▶ Stored data:

☆ ☆ ☆

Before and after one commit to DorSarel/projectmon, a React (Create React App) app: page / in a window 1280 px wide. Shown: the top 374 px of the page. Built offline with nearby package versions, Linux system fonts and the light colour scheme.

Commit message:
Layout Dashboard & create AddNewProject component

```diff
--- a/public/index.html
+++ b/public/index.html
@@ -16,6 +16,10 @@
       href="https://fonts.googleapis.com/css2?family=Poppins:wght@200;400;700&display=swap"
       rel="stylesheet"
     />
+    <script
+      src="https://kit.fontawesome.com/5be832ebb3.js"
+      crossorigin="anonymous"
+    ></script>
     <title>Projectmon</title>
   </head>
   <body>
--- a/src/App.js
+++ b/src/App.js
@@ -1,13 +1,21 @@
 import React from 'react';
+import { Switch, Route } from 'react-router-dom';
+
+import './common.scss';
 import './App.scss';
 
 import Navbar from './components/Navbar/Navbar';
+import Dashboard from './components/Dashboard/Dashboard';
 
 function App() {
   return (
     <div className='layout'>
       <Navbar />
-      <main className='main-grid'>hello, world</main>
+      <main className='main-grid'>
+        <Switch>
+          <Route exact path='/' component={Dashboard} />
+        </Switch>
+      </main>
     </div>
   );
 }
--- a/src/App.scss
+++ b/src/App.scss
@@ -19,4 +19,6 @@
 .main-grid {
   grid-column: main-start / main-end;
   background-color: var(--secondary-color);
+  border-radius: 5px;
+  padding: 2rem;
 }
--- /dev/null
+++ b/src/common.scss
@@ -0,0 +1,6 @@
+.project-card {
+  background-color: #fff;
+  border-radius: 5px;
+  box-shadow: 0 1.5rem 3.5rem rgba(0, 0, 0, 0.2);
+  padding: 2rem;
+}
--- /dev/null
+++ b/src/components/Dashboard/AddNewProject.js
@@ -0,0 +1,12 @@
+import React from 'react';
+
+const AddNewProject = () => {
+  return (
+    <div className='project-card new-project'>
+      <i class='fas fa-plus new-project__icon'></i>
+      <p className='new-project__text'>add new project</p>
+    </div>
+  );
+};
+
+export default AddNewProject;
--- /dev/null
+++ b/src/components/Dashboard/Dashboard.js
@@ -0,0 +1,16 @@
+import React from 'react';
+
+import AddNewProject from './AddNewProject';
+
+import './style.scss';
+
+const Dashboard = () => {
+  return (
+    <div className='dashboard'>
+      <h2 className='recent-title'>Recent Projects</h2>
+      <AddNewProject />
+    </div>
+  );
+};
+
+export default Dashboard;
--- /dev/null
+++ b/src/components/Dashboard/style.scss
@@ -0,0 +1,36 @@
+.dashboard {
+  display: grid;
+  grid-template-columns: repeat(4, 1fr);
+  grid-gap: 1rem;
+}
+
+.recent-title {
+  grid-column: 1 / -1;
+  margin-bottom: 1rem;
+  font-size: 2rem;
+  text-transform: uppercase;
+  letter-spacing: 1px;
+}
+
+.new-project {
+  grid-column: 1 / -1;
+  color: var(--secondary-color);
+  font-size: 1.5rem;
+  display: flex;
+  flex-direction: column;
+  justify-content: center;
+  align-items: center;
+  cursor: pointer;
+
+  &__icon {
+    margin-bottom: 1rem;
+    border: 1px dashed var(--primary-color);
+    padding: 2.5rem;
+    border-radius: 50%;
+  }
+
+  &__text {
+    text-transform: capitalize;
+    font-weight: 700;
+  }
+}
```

☆ ☆ ☆

▶ Your goal: Check each line of the data above for the string "main" and report only how many lines have it.

▶ Answer: 5